#### Goal of the exercise:
Please copy out every line in the entries that includes the word "remaining".

Given data START

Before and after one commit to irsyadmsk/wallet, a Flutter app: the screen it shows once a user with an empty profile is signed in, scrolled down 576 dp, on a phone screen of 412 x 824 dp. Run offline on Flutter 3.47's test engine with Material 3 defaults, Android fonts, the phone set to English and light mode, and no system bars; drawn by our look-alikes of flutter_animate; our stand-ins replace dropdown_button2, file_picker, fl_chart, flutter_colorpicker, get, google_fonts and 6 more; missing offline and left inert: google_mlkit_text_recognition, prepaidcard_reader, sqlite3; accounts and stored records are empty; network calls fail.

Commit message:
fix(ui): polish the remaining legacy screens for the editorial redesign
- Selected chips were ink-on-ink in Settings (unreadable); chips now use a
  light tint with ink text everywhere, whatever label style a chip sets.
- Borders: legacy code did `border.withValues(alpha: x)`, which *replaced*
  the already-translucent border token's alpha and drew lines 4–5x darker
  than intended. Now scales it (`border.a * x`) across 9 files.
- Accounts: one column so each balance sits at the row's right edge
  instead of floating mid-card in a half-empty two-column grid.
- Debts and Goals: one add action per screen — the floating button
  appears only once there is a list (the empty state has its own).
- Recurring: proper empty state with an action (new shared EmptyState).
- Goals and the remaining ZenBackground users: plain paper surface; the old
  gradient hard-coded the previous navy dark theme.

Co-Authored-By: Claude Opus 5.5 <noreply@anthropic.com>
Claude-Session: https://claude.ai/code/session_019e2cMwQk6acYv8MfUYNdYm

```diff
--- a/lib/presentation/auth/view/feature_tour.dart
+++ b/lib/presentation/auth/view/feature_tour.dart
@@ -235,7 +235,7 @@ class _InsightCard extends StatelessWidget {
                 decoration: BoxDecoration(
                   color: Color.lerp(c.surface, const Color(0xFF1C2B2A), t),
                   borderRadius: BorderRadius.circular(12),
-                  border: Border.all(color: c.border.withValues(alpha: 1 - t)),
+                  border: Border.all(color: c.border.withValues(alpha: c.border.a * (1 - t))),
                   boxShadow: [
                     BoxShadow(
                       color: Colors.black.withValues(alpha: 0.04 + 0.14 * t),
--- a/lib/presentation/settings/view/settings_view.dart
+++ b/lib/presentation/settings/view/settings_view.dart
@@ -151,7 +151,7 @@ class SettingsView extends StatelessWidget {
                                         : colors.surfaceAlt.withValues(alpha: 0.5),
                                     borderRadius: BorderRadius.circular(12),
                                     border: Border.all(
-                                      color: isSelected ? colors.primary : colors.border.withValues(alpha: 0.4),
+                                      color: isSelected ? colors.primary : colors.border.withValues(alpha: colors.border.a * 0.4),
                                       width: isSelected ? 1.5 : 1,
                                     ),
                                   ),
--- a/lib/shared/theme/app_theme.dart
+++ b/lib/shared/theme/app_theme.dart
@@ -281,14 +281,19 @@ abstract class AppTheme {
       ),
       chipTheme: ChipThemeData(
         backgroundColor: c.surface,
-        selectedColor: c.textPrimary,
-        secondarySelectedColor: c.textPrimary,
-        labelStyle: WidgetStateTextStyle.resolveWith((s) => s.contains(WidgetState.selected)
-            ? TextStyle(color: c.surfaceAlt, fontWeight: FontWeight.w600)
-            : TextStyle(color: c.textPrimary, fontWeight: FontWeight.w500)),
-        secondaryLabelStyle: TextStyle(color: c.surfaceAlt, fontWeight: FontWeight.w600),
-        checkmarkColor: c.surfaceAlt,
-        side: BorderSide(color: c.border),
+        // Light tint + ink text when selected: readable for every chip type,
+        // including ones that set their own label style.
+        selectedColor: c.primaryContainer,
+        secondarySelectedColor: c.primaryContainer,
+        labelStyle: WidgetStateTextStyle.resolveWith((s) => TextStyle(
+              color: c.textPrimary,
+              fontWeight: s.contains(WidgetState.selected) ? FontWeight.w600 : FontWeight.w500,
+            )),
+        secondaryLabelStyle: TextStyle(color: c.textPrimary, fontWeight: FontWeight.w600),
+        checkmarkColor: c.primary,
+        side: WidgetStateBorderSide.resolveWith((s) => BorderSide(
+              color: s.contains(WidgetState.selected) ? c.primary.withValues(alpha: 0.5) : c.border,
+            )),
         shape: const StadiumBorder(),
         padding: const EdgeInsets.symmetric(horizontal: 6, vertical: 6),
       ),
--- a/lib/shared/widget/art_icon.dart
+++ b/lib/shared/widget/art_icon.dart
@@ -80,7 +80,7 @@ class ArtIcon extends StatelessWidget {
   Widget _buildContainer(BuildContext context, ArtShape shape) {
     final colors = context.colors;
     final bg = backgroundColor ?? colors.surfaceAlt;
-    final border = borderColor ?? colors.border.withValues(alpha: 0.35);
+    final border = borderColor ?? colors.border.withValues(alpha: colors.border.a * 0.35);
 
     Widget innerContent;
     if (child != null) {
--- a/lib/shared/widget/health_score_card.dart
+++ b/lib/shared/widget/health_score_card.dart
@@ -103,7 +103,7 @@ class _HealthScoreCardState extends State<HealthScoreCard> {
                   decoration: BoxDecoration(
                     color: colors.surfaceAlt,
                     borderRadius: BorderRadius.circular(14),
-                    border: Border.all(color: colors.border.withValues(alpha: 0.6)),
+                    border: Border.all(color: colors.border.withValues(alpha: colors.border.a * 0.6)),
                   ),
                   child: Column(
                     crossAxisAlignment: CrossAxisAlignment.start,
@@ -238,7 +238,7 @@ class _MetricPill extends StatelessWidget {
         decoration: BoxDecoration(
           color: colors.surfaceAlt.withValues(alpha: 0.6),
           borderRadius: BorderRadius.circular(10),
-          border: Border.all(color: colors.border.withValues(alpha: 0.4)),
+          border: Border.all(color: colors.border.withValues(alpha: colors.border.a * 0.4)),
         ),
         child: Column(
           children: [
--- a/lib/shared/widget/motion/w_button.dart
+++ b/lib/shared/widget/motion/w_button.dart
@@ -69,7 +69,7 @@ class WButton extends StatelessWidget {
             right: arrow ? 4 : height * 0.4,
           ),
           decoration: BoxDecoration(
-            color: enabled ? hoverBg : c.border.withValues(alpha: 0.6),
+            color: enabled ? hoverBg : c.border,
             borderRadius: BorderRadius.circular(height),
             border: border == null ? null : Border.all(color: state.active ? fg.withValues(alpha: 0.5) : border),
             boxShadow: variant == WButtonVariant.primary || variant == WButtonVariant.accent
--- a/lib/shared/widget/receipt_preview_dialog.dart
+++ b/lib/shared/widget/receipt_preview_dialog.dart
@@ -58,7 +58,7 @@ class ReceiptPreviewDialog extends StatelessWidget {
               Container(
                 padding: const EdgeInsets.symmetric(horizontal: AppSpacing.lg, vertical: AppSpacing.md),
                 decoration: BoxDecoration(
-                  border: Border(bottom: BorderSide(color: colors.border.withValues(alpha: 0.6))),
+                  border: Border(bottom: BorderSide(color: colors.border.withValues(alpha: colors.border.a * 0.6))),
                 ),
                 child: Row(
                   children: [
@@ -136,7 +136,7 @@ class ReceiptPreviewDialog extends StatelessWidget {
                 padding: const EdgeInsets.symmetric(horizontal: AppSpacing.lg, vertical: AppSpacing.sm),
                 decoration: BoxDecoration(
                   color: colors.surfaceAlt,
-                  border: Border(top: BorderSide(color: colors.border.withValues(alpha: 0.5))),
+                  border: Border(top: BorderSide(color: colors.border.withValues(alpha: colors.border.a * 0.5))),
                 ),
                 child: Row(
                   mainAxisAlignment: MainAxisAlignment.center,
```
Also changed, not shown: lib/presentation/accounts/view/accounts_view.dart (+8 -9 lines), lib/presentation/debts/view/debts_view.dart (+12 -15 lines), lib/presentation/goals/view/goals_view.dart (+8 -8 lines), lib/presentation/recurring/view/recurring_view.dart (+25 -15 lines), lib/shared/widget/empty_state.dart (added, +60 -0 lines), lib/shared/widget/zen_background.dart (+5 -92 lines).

Given data END

#### Exercise answer:
fix(ui): polish the remaining legacy screens for the editorial redesign
- Goals and the remaining ZenBackground users: plain paper surface; the old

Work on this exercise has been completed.